● **Your assignment**
Your answer should hold all lines of the entries that include the word "Also".

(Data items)

= Beginning of Section =

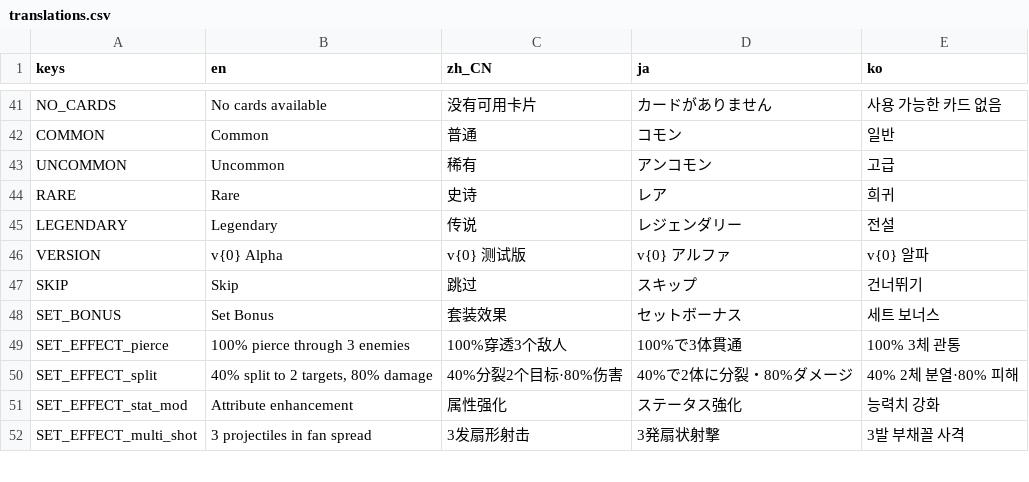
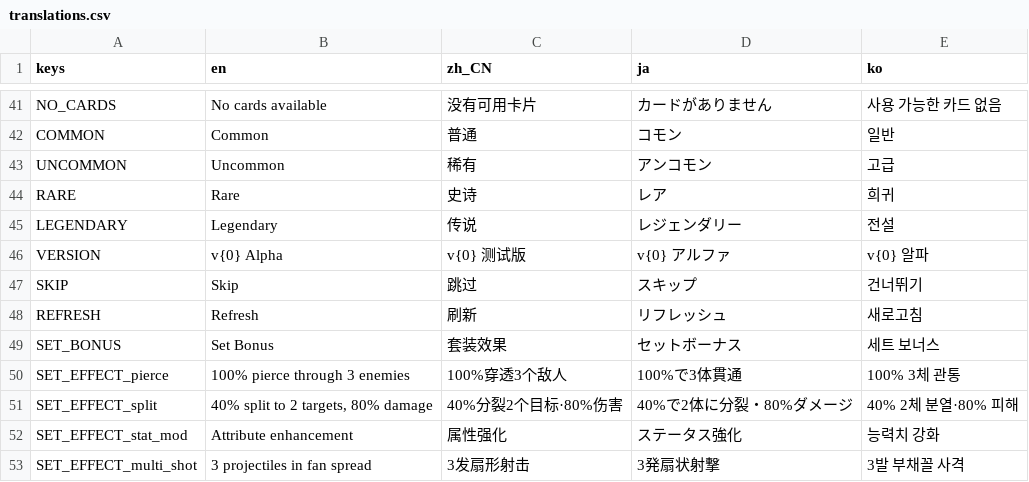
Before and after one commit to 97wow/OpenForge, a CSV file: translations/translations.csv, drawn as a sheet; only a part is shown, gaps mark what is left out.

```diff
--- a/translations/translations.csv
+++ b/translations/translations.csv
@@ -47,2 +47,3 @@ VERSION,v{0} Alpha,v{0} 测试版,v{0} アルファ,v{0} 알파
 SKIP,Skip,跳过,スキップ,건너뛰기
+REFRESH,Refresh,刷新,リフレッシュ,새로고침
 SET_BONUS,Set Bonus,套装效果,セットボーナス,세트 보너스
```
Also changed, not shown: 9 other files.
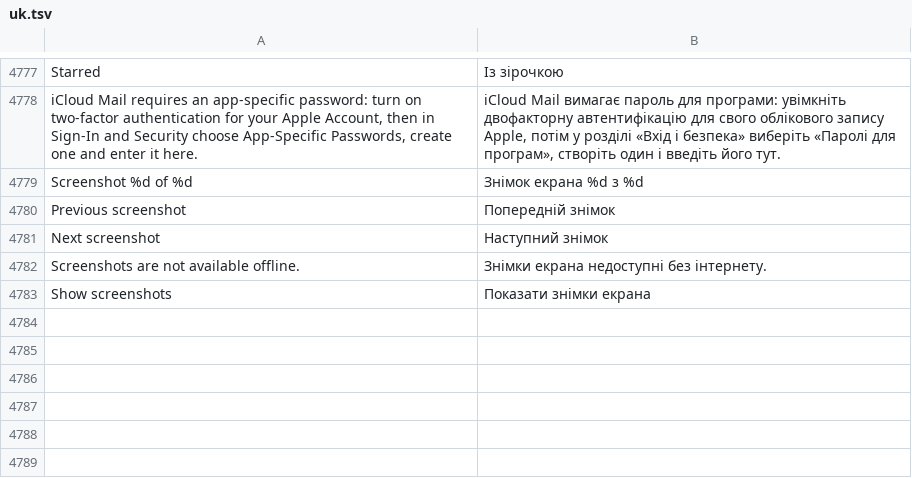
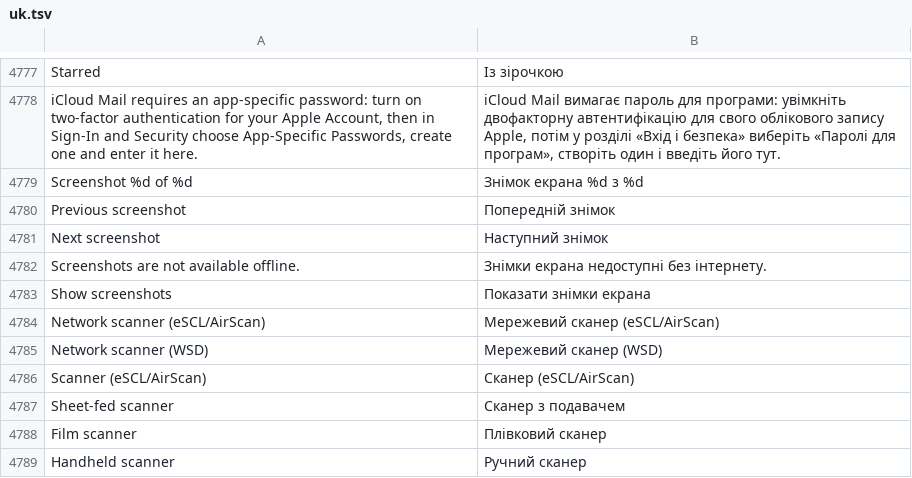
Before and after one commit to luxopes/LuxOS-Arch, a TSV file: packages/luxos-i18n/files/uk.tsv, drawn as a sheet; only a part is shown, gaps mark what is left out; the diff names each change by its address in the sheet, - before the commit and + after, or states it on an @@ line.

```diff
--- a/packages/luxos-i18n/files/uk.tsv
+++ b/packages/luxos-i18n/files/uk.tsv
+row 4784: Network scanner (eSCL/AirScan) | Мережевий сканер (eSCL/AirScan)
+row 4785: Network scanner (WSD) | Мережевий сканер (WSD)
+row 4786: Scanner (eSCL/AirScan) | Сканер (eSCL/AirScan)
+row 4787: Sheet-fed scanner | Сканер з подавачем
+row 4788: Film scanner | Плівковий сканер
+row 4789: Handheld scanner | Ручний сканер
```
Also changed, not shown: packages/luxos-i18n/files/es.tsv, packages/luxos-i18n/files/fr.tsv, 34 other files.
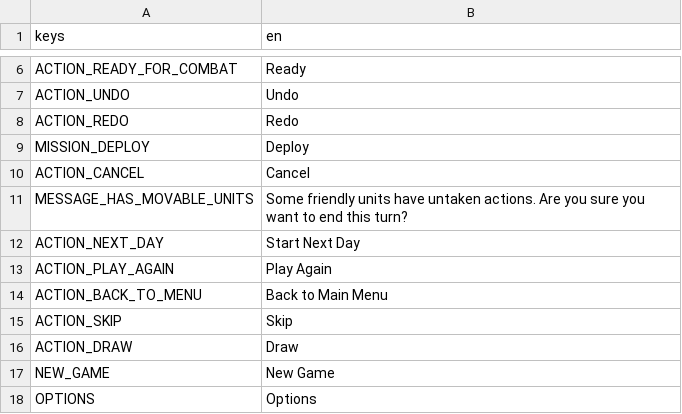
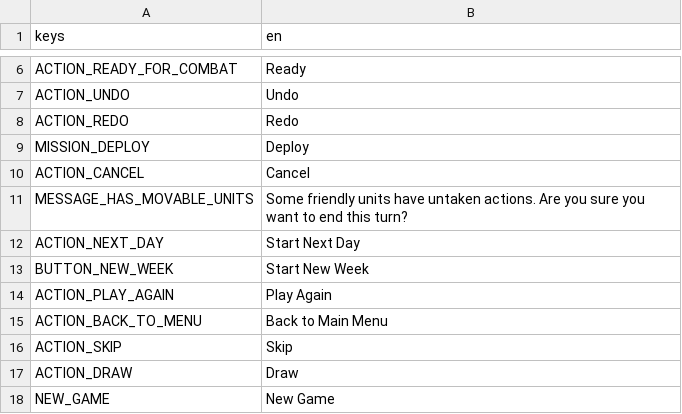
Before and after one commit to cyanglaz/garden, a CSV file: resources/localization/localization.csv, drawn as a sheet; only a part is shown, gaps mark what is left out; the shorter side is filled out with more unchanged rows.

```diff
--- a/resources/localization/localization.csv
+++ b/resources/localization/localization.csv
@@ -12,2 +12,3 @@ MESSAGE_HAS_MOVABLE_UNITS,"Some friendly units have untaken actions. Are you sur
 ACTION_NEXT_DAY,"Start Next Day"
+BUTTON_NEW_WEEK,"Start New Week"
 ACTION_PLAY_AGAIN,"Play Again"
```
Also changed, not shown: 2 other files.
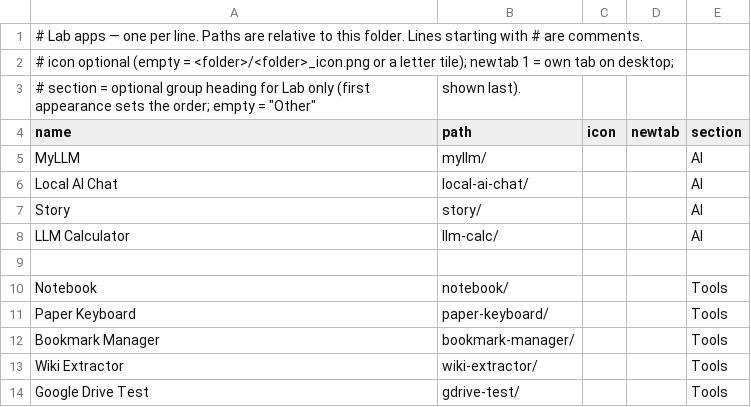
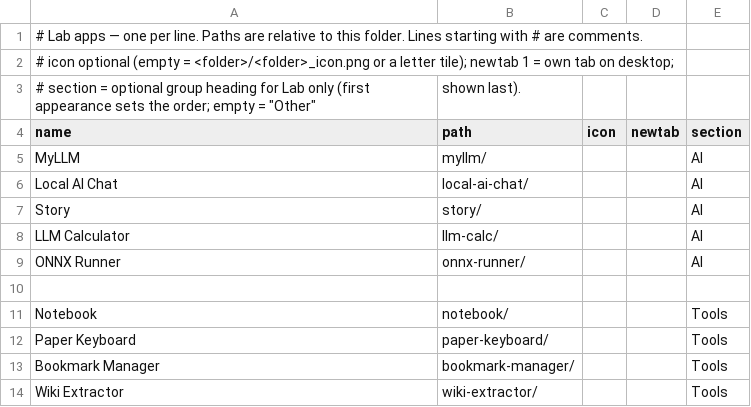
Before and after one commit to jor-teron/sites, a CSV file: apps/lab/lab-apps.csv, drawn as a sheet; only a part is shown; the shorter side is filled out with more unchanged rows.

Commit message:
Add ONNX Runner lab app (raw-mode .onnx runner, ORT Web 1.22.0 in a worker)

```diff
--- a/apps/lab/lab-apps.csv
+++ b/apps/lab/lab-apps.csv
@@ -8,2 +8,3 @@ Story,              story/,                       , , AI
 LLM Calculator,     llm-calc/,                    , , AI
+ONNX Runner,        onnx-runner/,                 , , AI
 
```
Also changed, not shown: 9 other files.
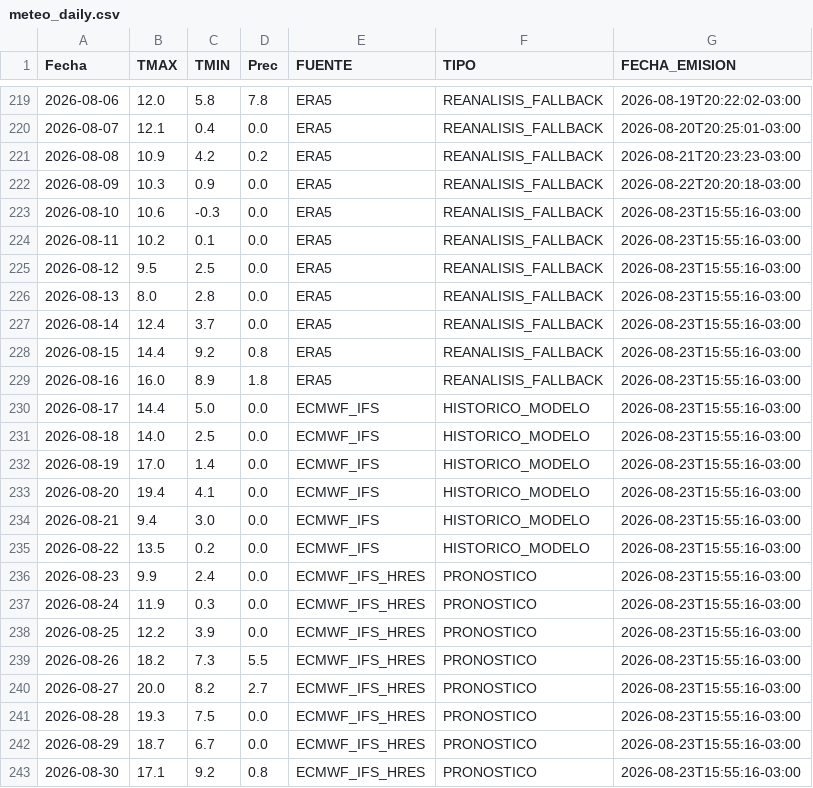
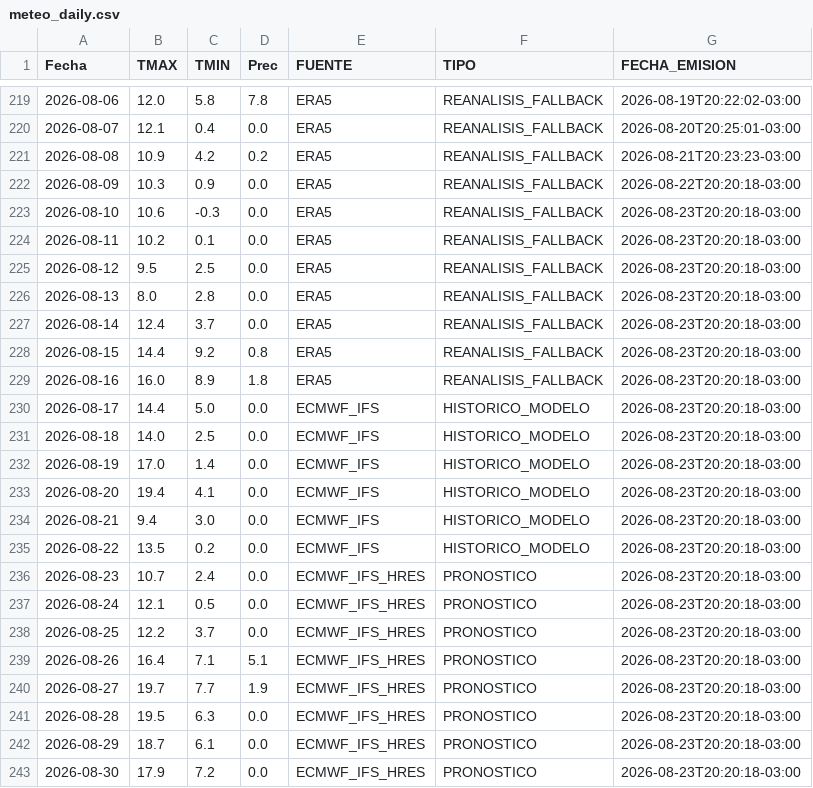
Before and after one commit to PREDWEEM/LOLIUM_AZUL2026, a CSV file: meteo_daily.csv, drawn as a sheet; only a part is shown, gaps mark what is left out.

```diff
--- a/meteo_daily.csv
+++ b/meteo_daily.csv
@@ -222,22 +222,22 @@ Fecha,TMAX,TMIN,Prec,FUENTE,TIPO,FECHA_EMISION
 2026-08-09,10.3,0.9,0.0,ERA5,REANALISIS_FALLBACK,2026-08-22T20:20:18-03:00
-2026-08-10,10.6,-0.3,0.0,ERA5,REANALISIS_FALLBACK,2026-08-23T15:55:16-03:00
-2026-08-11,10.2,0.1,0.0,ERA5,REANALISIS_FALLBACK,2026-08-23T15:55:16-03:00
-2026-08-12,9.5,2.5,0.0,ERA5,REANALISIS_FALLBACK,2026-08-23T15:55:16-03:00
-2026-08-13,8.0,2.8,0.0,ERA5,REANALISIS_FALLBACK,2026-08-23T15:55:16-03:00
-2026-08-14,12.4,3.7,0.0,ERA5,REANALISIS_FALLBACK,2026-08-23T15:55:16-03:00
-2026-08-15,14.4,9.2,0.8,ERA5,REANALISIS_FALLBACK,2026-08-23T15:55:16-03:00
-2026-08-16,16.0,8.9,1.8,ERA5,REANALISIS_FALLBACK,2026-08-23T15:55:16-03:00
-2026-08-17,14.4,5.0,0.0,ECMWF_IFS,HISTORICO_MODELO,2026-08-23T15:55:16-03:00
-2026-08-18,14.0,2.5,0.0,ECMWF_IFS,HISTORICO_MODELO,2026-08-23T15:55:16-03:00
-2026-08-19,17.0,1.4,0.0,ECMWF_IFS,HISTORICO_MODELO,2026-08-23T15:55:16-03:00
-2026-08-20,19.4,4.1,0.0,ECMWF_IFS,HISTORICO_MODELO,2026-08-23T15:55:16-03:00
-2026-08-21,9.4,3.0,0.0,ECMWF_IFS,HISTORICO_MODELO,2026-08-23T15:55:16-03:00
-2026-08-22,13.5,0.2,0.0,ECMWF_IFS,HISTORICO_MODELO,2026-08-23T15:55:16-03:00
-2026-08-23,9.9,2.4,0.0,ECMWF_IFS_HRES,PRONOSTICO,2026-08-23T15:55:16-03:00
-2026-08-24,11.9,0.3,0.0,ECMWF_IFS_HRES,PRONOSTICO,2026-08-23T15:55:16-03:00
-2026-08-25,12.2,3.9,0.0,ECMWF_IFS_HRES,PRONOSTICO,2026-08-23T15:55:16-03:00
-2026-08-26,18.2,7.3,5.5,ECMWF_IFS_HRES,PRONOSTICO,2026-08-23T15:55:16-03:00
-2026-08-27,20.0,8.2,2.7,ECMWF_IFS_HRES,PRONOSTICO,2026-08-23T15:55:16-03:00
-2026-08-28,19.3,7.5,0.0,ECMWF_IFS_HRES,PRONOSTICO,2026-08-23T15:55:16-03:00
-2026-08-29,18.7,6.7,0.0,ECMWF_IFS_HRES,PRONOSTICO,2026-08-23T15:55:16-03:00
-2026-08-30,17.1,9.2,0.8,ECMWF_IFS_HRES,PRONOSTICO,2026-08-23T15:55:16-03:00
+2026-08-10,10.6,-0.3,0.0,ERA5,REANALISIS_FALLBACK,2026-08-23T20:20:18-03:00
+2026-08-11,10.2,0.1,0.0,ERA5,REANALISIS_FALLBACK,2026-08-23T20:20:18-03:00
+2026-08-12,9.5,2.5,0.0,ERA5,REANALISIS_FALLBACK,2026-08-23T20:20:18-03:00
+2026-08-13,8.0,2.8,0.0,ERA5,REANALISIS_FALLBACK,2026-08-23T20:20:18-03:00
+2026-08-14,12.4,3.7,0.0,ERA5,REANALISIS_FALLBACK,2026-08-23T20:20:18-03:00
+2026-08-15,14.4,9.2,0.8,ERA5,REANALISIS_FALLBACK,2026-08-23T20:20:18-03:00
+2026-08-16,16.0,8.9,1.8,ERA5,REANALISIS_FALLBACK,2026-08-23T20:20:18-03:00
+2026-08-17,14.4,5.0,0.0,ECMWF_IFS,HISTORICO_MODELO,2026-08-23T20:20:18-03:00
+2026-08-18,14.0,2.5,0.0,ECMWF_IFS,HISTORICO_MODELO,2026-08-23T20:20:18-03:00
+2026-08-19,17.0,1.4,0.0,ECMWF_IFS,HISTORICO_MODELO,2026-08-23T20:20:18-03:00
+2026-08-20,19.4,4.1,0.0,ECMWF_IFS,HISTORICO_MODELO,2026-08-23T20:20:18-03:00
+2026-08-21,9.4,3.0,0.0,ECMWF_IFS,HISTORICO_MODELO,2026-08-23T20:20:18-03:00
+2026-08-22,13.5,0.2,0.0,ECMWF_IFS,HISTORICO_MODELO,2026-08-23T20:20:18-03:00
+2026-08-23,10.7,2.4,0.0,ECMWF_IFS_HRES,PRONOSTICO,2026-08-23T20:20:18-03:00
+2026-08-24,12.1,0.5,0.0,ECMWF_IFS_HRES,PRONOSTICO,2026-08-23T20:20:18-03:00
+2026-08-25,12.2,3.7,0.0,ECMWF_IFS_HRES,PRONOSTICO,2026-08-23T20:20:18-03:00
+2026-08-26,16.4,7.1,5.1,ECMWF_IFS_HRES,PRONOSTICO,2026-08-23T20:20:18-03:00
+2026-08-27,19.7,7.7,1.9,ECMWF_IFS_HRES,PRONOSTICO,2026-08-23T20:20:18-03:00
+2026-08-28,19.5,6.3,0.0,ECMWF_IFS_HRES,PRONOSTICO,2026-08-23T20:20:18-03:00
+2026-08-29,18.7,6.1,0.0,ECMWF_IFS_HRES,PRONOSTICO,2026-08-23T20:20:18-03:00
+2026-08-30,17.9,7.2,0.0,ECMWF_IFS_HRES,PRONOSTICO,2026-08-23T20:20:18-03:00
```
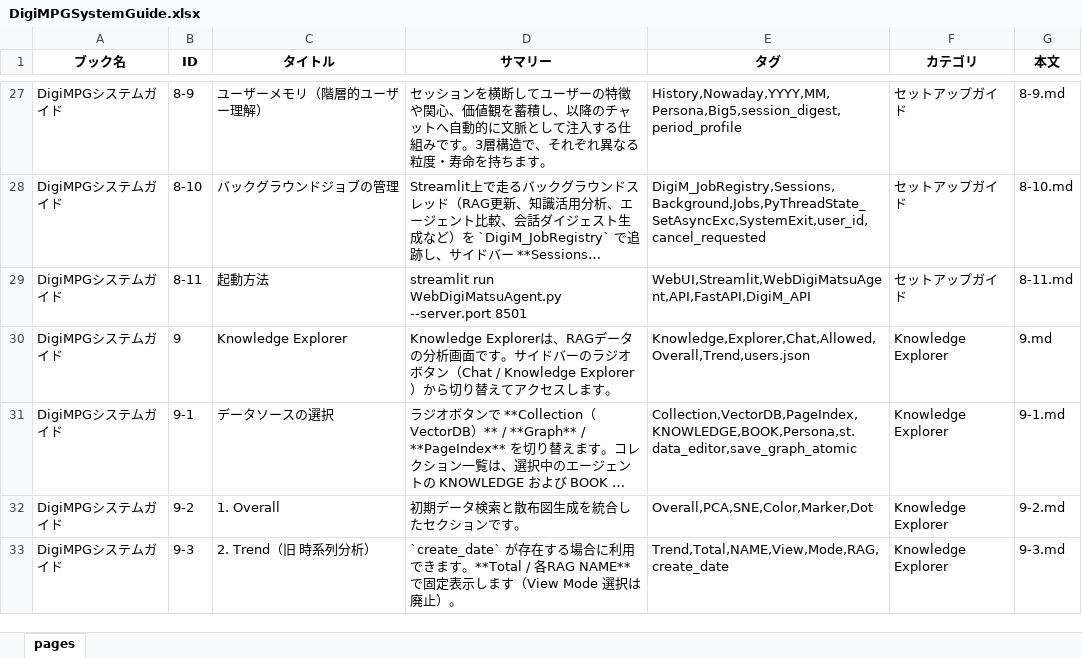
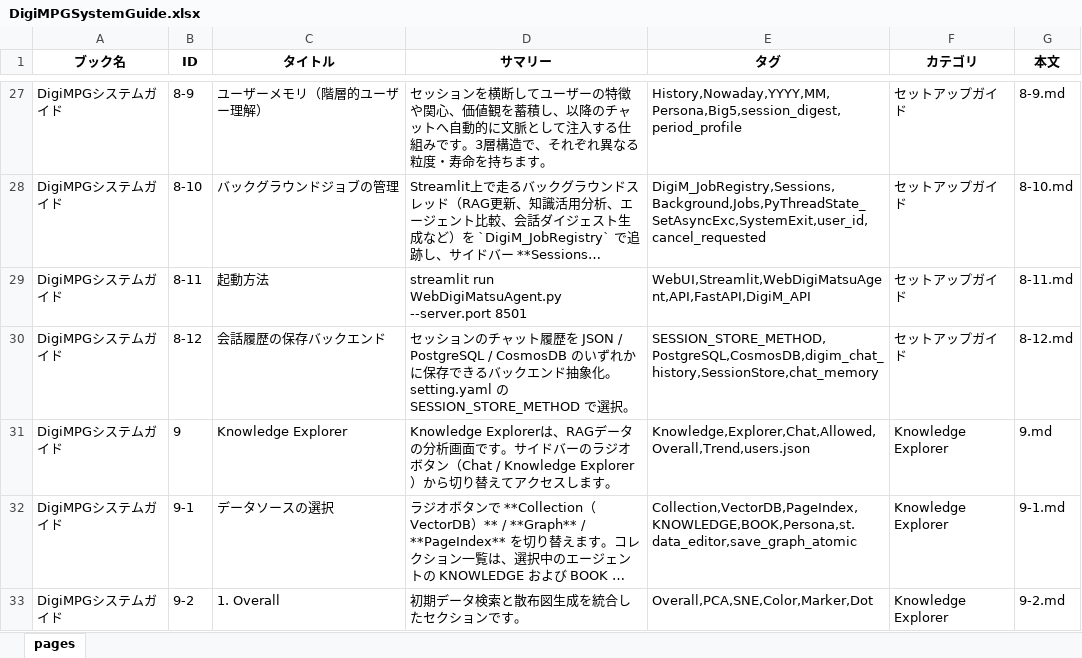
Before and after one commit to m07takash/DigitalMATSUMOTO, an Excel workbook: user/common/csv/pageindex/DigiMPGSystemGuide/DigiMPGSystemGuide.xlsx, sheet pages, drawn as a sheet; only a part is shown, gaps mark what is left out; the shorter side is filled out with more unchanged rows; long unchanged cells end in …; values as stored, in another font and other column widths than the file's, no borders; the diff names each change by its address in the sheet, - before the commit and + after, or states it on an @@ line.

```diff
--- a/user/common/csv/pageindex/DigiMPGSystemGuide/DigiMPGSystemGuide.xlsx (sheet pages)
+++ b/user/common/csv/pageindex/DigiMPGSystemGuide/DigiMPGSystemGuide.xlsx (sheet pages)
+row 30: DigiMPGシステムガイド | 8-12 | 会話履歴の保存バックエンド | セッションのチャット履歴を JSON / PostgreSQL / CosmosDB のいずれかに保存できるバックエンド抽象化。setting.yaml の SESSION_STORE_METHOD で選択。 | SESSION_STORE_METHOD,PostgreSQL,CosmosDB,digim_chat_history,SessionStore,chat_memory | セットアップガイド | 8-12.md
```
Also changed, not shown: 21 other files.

= End of Section =

● **Your solution**
Also changed, not shown: 9 other files.
Also changed, not shown: packages/luxos-i18n/files/es.tsv, packages/luxos-i18n/files/fr.tsv, 34 other files.
Also changed, not shown: 2 other files.
Also changed, not shown: 9 other files.
Also changed, not shown: 21 other files.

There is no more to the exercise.